First, I hired a genetic genealogy consultant to pull my results from a DNA test I had taken years ago when the Sorenson Molecular Genealogy Foundation (SMGF.org) was collecting DNA samples.  After the Genetic Genealogy Consultant obtained my mtDNA results, they prepared a very thorough and easy to understand report.  That spurred my interest and soon I found myself having DNA tests with all three of the major DNA testing companies:  23andme.com, FamilytreeDNA.com and dna.Ancestry.com.  You could say I've become a genetic genealogy testing junkie!

The Sorenson Molecular Genealogy Foundation website has some great animations to help the beginner (like me) understand DNA basics.

Here are several blogs that I have found helpful:
The Legal Genealogist click DNA link on right side of blog

The above Your Genetic Genealogist blog has some informative articles about Getting Started in DNA testing for Genealogy.  Scroll down on right side of blog until you see the Getting Started section, with links to articles on Y-DNA, mtDNA and autosomal DNA.  I printed off each article and read through them several times.

Another great site for an introduction into genetic genealogy is found on the Wheaton Surname Resources blog.  Kelly Wheaton  has written an excellent "BEGINNERS GUIDE TO GENETIC GENEALOGY."  There are 15 lessons that will help you understand the basics of genetic genealogy.
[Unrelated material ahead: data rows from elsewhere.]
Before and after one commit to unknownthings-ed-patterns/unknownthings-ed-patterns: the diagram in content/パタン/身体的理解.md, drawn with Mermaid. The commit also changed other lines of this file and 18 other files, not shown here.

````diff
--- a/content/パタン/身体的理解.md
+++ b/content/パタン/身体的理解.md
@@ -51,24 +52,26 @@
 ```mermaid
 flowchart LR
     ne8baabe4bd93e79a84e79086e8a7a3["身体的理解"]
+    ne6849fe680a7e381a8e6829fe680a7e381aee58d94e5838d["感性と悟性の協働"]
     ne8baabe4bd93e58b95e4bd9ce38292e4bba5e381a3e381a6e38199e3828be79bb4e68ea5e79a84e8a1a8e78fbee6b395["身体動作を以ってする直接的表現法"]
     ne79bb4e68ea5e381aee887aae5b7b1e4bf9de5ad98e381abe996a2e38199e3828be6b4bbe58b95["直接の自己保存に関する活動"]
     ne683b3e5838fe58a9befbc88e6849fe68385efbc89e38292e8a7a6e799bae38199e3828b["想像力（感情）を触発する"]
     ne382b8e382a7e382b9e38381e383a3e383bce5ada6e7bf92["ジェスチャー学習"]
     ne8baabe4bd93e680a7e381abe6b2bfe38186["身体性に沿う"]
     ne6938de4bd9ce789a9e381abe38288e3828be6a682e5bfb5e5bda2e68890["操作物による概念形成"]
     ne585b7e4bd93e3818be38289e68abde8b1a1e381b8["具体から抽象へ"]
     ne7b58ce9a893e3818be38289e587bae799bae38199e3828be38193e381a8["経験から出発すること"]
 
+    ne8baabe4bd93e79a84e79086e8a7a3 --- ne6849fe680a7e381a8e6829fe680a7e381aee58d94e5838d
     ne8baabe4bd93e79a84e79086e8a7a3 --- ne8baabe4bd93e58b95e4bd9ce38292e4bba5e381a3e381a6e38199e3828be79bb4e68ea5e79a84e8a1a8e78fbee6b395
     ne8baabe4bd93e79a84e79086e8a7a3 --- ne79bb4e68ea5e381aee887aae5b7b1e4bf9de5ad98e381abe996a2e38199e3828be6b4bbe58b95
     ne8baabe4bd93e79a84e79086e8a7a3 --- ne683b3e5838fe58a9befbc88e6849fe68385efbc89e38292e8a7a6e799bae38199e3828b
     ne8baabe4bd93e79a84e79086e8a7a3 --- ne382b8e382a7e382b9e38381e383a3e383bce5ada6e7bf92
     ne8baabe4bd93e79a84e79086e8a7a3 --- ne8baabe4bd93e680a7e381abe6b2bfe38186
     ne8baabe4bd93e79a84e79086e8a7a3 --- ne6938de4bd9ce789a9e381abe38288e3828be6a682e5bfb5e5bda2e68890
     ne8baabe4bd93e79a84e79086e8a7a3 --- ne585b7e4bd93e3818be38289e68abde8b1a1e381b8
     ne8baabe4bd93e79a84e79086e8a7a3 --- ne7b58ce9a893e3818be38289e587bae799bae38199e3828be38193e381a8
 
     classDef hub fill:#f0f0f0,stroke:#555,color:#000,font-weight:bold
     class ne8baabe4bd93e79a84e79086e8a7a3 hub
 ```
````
Hopefully, more cousins will participate in DNA testing.  It is easy and painless, and does NOT require needles or blood.   Depending on the company, DNA testing requires spitting into a collection tube or using a cheek swab to rub inside your cheek.  After collection, the sample is simply mailed back to the company.  Easy and fast.  Autosomal testing at the companies mentioned above have dropped to $99.  The Legal Genealogist has a great blog post comparing the three major companies.  

I've already met new cousins across the country.  And hopefully, as more cousins test, our genealogy brick walls will come tumbling down.:)  But, I still don't have the answer to the Native American question? :(

More to come....

***New DNA Blog posts:
New DNA Ethnicity Estimates
A Gypsy? Who Me??